**To do:**
Exact copy, pictures excluded: please retype every record below.

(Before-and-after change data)
>>>>>

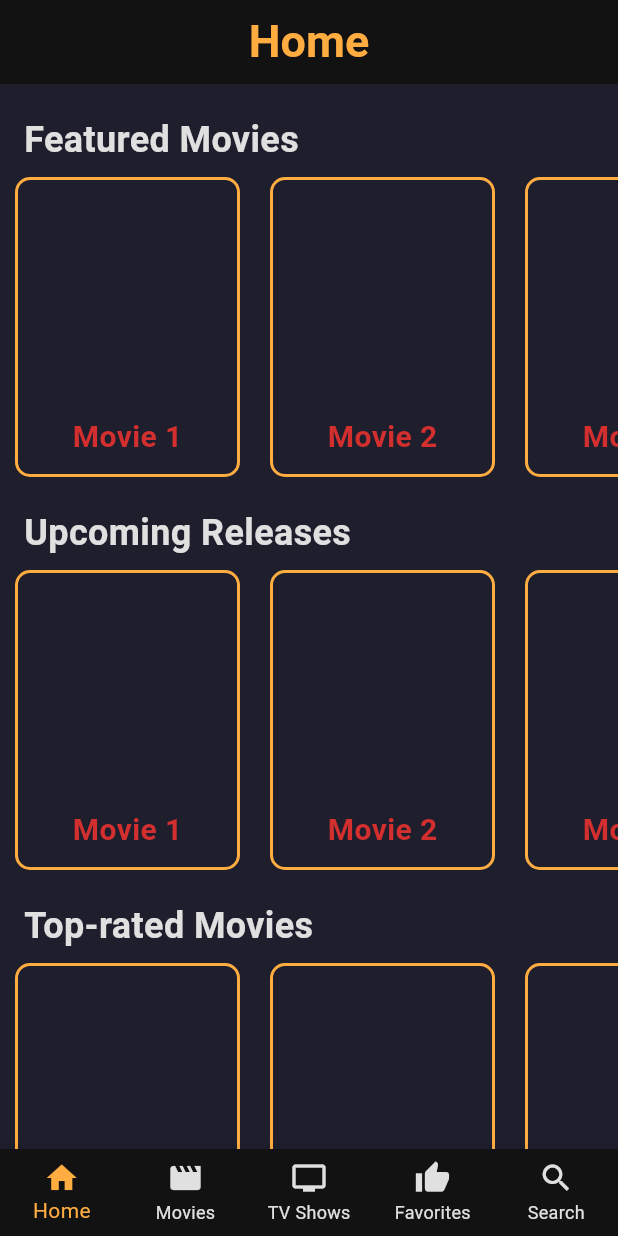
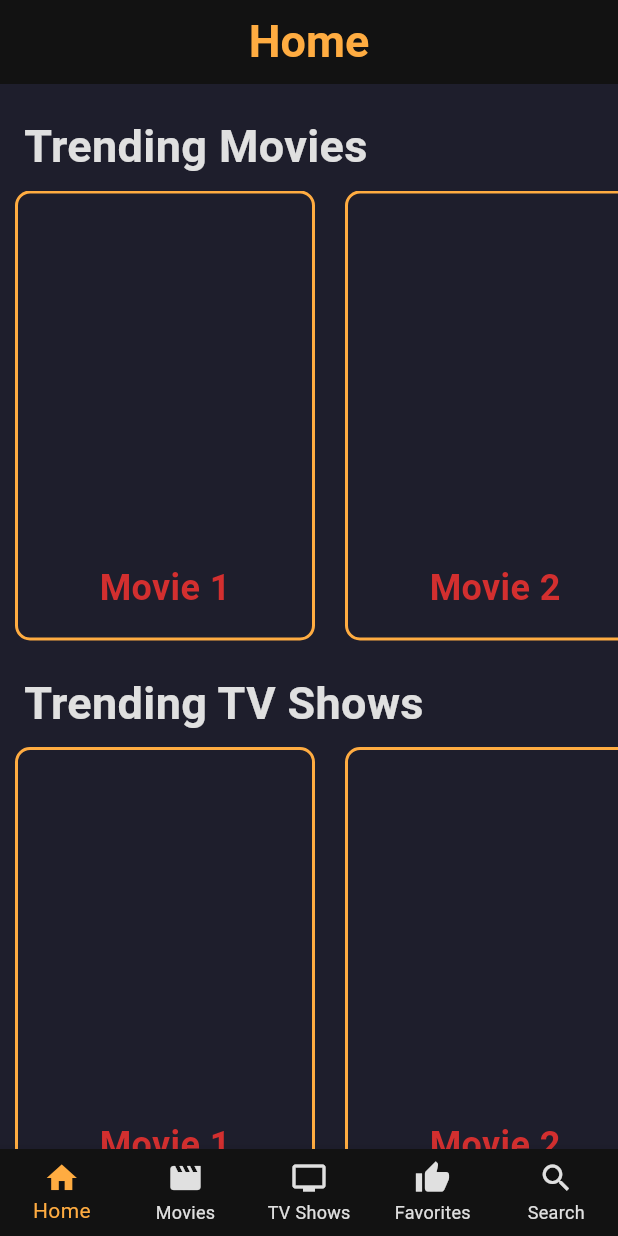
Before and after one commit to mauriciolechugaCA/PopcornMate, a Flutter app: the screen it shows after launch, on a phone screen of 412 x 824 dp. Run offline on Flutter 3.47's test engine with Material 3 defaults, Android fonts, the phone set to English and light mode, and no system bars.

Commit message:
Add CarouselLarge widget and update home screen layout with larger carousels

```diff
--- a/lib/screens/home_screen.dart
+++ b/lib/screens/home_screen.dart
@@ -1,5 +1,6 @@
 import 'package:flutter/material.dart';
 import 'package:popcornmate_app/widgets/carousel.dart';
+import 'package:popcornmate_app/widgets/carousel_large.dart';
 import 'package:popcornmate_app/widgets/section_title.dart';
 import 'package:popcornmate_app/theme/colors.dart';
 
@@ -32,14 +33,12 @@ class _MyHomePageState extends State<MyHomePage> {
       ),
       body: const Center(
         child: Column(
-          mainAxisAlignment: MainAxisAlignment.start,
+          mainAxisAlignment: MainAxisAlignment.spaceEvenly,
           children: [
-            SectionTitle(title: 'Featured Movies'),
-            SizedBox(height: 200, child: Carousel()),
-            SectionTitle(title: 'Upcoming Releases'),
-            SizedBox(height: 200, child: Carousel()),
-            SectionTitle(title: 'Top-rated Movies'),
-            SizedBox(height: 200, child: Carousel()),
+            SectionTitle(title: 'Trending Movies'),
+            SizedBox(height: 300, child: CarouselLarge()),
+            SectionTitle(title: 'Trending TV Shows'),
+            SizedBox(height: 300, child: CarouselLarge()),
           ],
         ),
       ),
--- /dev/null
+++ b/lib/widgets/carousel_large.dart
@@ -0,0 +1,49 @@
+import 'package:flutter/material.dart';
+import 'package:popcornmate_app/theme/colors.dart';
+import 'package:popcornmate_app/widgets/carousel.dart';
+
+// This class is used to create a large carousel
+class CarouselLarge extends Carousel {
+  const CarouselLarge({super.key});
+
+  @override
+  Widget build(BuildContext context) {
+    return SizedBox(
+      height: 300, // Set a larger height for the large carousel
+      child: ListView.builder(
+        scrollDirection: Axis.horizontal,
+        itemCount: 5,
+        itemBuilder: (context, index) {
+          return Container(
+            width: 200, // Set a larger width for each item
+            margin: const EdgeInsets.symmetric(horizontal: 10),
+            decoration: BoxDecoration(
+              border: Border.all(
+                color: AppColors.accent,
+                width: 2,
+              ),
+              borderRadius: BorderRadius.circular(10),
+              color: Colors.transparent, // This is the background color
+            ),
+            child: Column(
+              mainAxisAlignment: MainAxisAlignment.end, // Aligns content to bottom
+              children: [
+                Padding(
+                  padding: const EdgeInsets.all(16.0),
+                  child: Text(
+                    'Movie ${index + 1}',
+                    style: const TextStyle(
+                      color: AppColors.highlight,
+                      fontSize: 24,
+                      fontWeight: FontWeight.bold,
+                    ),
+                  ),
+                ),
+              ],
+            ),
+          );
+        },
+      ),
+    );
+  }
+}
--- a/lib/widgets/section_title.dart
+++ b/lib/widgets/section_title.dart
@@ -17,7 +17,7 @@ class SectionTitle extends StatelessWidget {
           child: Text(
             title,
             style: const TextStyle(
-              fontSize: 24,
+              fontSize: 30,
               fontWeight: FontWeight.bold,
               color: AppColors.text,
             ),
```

<<<<<

**Exercise response:**
Before and after one commit to mauriciolechugaCA/PopcornMate, a Flutter app: the screen it shows after launch, on a phone screen of 412 x 824 dp. Run offline on Flutter 3.47's test engine with Material 3 defaults, Android fonts, the phone set to English and light mode, and no system bars.

Commit message:
Add CarouselLarge widget and update home screen layout with larger carousels

```diff
--- a/lib/screens/home_screen.dart
+++ b/lib/screens/home_screen.dart
@@ -1,5 +1,6 @@
 import 'package:flutter/material.dart';
 import 'package:popcornmate_app/widgets/carousel.dart';
+import 'package:popcornmate_app/widgets/carousel_large.dart';
 import 'package:popcornmate_app/widgets/section_title.dart';
 import 'package:popcornmate_app/theme/colors.dart';
 
@@ -32,14 +33,12 @@ class _MyHomePageState extends State<MyHomePage> {
       ),
       body: const Center(
         child: Column(
-          mainAxisAlignment: MainAxisAlignment.start,
+          mainAxisAlignment: MainAxisAlignment.spaceEvenly,
           children: [
-            SectionTitle(title: 'Featured Movies'),
-            SizedBox(height: 200, child: Carousel()),
-            SectionTitle(title: 'Upcoming Releases'),
-            SizedBox(height: 200, child: Carousel()),
-            SectionTitle(title: 'Top-rated Movies'),
-            SizedBox(height: 200, child: Carousel()),
+            SectionTitle(title: 'Trending Movies'),
+            SizedBox(height: 300, child: CarouselLarge()),
+            SectionTitle(title: 'Trending TV Shows'),
+            SizedBox(height: 300, child: CarouselLarge()),
           ],
         ),
       ),
--- /dev/null
+++ b/lib/widgets/carousel_large.dart
@@ -0,0 +1,49 @@
+import 'package:flutter/material.dart';
+import 'package:popcornmate_app/theme/colors.dart';
+import 'package:popcornmate_app/widgets/carousel.dart';
+
+// This class is used to create a large carousel
+class CarouselLarge extends Carousel {
+  const CarouselLarge({super.key});
+
+  @override
+  Widget build(BuildContext context) {
+    return SizedBox(
+      height: 300, // Set a larger height for the large carousel
+      child: ListView.builder(
+        scrollDirection: Axis.horizontal,
+        itemCount: 5,
+        itemBuilder: (context, index) {
+          return Container(
+            width: 200, // Set a larger width for each item
+            margin: const EdgeInsets.symmetric(horizontal: 10),
+            decoration: BoxDecoration(
+              border: Border.all(
+                color: AppColors.accent,
+                width: 2,
+              ),
+              borderRadius: BorderRadius.circular(10),
+              color: Colors.transparent, // This is the background color
+            ),
+            child: Column(
+              mainAxisAlignment: MainAxisAlignment.end, // Aligns content to bottom
+              children: [
+                Padding(
+                  padding: const EdgeInsets.all(16.0),
+                  child: Text(
+                    'Movie ${index + 1}',
+                    style: const TextStyle(
+                      color: AppColors.highlight,
+                      fontSize: 24,
+                      fontWeight: FontWeight.bold,
+                    ),
+                  ),
+                ),
+              ],
+            ),
+          );
+        },
+      ),
+    );
+  }
+}
--- a/lib/widgets/section_title.dart
+++ b/lib/widgets/section_title.dart
@@ -17,7 +17,7 @@ class SectionTitle extends StatelessWidget {
           child: Text(
             title,
             style: const TextStyle(
-              fontSize: 24,
+              fontSize: 30,
               fontWeight: FontWeight.bold,
               color: AppColors.text,
             ),
```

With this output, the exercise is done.